13th April 2019 | Sunshine Tour
Oosthuizen’s 66 vaults him to Augusta lead
It was his best round at Augusta National, and Louis Oosthuizen’s six-under-par 66 made him one of a five-man group in a share of the lead at the halfway mark of the Masters.
For the chasers one stroke back, that group should look pretty intimidating: Francesco Molinari, Jason Day, Brooks Koepka and Adam Scott are the other members. Seven majors between those five players. But then again, Tiger Woods and Dustin Johnson are just one stroke back, and there’s a small matter of 15 majors between them. Four green jackets for Tiger.
And also one stroke back, the absurdly talented Xander Schauffele. And Justin Harding. Don’t ever count Harding out.

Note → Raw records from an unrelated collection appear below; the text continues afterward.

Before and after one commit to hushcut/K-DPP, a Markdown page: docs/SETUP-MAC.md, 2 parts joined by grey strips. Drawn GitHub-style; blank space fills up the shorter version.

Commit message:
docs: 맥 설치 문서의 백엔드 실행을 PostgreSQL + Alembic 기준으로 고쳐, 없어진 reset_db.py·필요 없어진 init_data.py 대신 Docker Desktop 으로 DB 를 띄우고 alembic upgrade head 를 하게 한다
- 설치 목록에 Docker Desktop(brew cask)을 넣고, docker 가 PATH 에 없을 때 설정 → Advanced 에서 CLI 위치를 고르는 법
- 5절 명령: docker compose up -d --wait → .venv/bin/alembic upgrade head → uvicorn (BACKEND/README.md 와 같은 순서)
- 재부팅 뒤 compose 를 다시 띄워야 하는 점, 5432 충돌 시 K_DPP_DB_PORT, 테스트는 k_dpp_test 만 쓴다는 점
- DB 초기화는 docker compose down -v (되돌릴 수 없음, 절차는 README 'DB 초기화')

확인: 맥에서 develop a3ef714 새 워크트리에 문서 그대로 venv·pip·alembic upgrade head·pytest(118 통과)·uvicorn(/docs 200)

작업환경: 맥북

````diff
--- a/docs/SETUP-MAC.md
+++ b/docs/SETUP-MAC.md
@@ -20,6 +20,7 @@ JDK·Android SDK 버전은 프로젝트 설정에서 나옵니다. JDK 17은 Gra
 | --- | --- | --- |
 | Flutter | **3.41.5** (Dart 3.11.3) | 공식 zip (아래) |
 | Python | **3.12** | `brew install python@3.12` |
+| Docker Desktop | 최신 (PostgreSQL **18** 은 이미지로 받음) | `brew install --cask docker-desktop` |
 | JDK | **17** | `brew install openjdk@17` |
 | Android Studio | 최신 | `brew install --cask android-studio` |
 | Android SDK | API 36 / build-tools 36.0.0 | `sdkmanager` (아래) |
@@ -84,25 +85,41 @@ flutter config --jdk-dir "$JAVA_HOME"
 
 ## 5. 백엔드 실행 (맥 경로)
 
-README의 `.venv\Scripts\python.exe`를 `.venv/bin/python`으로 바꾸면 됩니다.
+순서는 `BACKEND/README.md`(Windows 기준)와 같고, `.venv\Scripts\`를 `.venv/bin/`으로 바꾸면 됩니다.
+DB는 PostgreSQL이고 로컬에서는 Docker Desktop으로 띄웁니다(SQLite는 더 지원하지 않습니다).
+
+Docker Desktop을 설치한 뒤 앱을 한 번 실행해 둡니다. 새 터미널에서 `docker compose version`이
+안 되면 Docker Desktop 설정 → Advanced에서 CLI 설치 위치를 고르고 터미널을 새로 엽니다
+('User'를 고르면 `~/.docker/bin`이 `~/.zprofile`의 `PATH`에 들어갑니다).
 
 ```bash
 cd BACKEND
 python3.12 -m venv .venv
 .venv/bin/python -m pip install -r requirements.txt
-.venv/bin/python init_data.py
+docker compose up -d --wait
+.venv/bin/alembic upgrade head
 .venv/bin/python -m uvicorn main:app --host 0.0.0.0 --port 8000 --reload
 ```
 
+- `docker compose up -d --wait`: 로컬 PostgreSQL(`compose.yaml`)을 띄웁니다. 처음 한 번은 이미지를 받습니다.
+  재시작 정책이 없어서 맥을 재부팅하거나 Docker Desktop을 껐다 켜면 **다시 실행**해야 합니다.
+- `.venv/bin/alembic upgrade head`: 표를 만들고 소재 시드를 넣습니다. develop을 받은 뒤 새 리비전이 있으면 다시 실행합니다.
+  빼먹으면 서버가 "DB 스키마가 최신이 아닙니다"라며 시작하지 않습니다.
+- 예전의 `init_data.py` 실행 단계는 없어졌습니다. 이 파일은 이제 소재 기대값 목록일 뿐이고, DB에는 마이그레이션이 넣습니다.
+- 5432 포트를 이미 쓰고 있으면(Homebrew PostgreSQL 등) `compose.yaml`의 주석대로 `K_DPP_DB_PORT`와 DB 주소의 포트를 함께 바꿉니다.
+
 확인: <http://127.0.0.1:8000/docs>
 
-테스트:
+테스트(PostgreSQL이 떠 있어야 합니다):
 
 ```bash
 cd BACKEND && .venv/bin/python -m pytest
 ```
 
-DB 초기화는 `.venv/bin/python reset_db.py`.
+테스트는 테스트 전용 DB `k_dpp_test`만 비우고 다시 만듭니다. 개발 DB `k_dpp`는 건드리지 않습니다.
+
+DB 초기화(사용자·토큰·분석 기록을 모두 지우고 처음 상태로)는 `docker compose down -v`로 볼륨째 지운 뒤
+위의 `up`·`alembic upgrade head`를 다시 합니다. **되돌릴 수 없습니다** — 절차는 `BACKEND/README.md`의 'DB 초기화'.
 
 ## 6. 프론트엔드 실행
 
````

For Oosthuizen, seven birdies would have given him as much heart as the solitary bogey irritated him. In the end, the 66 was two strokes better than the 68 he opened with in 2012 when Bubba Watson broke his heart with that play-off shot.
With memories of that no doubt still in his calculations, he knows as well as anyone what is coming. “I just need a decent, solid round tomorrow,” Oosthuizen said. “Not play yourself out of it and stay in touch with everyone. This golf course, you win it on the back nine on Sunday. We’ve seen over the years anything can happen on the back nine.”
Oosthuizen opened his round with a quick birdie on the first after sinking a 24-foot putt. He appeared frustrated after his second shot, but quickly smiled after seeing the ball drop in the hole. This set the pace for his round as Oosthuizen began to get hot with his putter.
The 2010 Open champion was tied for second with Billy Horschel in putts made over 20-feet with three. Oosthuizen nearly aced the 240-yard par-three fourth after landing the ball within a foot of the pin. He tapped in for birdie.
The 19th-ranked golfer in the world made four birdies on the front nine and carded a clean back nine with birdies on holes 12, 13 and 15.
Harding’s back nine came agonisingly close to being clean too, but for bogey in 10 caused by a fluffed bunker shot, and a woeful tee shot on 18. Even after that, he nearly saved par on 18, which would have vaulted him into a share of the lead.
Nonetheless, his performance keeps the commentators struggling to find anything accurate to say about him. (Samples: ‘He comes from West Somerset.’ ‘He wasn’t in Zambia this week to defend his title there.’)
And his approach to being on the stage at all is refreshing. “Look, it still gives me the giggles just being here,” said Harding. “I’ve got a couple of friends out here, family is out watching, as well. We’re just having a nice time and enjoying the birdies.”
If he makes four in a row on the back nine on Sunday, as he did in the second round, there will be some nervous giggles from a lot of the other contenders.